Sudbury’s Wetlands: Sudbury hosts a diverse array of wetlands. The Sudbury River, Hop Brook, Pantry Brook, Landam Brook, and dozens of feeder streams snake through town creating a dense weave of riparian wetlands. Kettle hole ponds and wetlands offer reminders of the town’s glacial history. Marshes, swamps, and broad floodplains abound. Well over 100 vernal pools serve as breeding ponds for many amphibian species — including some of the state’s endangered species. Willis Pond, Grist Mill Pond, Carding Mill Pond, and many smaller ponds dot the landscape and provide significant wildlife habitat and recreational opportunities for residents.

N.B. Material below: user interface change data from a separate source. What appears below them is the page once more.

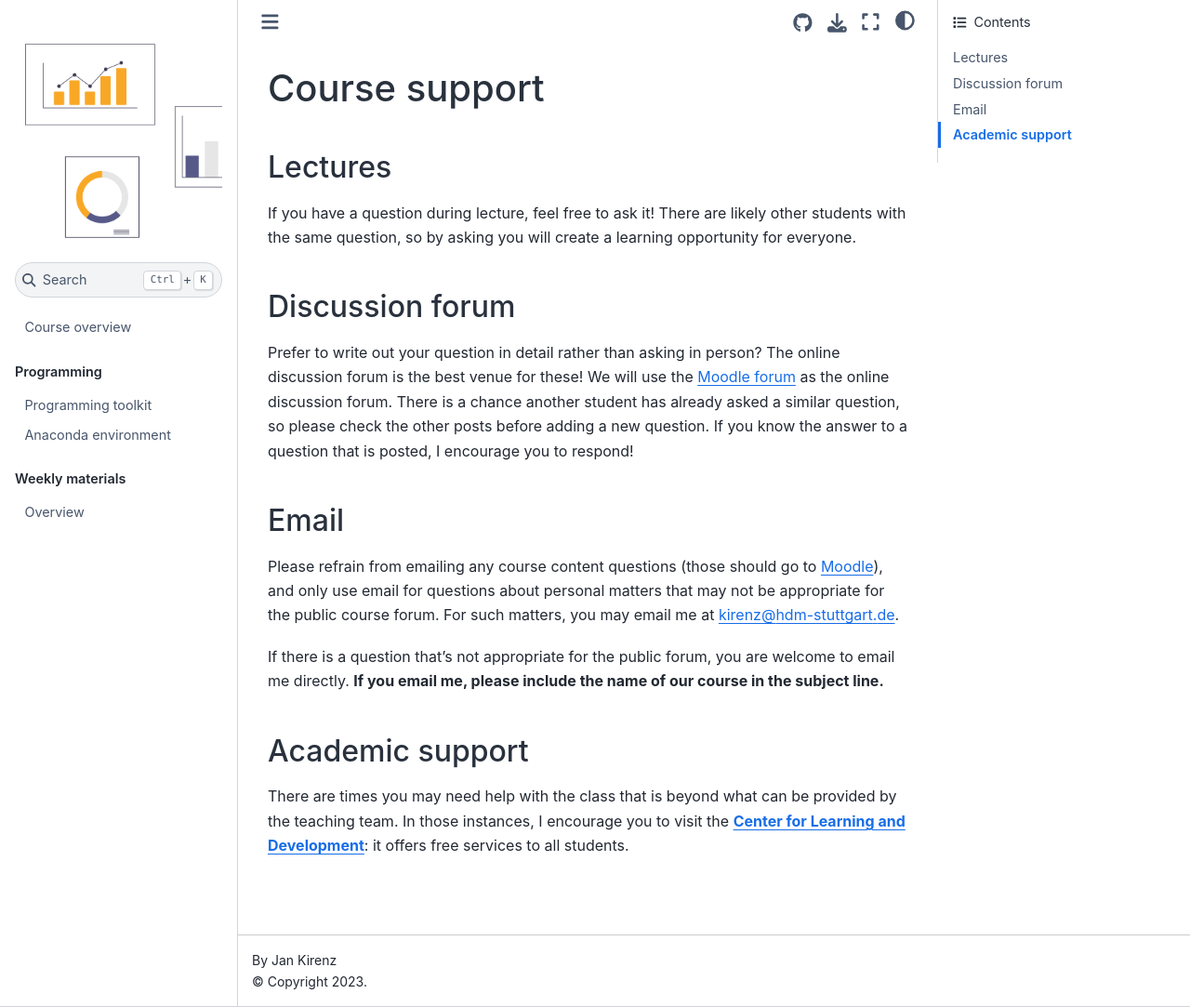
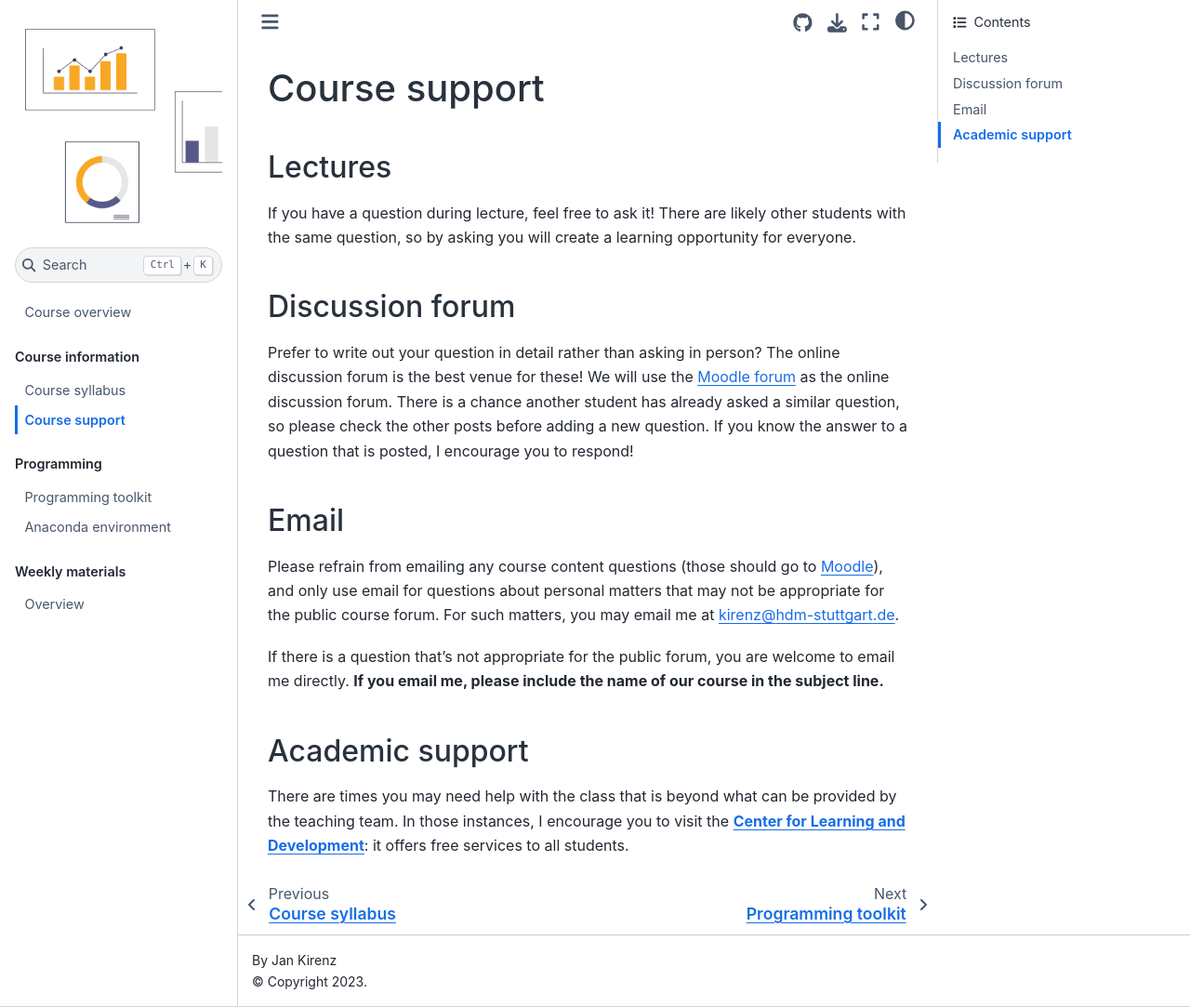
Before and after one commit to as-ws22/website, a Jupyter Book: the page built from docs/course-support.md, in a window 1280 px wide and 1083 px high. Shown: the whole window at 93% size. Built offline with Jupyter Book 1.0.4 settings and Sphinx 7.4.7 and the Sphinx Book theme 1.1.4, drawn with Linux system fonts in a browser that asks for light colours; comment, search, counter and statistics services are not loaded; some of the changed lines change nothing that is shown.

Commit message:
Update _toc.yml

```diff
--- a/_toc.yml
+++ b/_toc.yml
@@ -1,11 +1,11 @@
 format: jb-book
 root: docs/course-overview.md
 parts:
-#  - caption: Course information
-#    chapters:
+  - caption: Course information
+    chapters:
 #    - file: docs/course-schedule.md
- #   - file: docs/course-syllabus.md
-#    - file: docs/course-support.md
+    - file: docs/course-syllabus.md
+    - file: docs/course-support.md
  #  - file: docs/course-faq.md
   - caption: Programming
     chapters:
```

Why We Protect Wetlands:
Wetlands provide a variety of free “services” to the town:
- Protection of public & private water supplies,
- Flood control
- Storm damage prevention
- Water and soil pollution prevention,
- Erosion and sedimentation control,
- Opportunities for passive recreation, and
- Wildlife habitat.
Some of these functions and values, such as flood control, are extremely expensive to replace by engineering means and often carry high long term maintenance costs. Other services — such as wildlife habitat — are irreplaceable.
How We Protect Wetlands:
Federal, state, and local laws provide overlapping legal protection of wetland resources in Sudbury. Sections 401 and 404 of the federal Clean Water Act give the US EPA and the Army Corps of Engineers jurisdiction over certain wetlands.
The Massachusetts Wetlands Protection Act regulates development and other activity in and around wetland resource areas. The Conservation Commission acts as the local agent for the Massachusetts Department of Environmental Protection in implementing and enforcing the Act.
The Massachusetts Wetlands Protection Act
The Sudbury Wetlands Administration Bylaw moves several steps beyond the Massachusetts Wetlands Protection Act to protect local wetlands. A number additional interests and values are identified: erosion and sedimentation control, agriculture, and passive recreation. Vernal pools are protected as a significant additional wetland resource. Smaller ponds are protected. And most importantly, upland areas within 100 feet of wetlands, and within 200 feet of rivers and streams, have been given resource status as adjascent upland resources and are fully protected.
The Sudbury Wetlands Administration Bylaw Regulations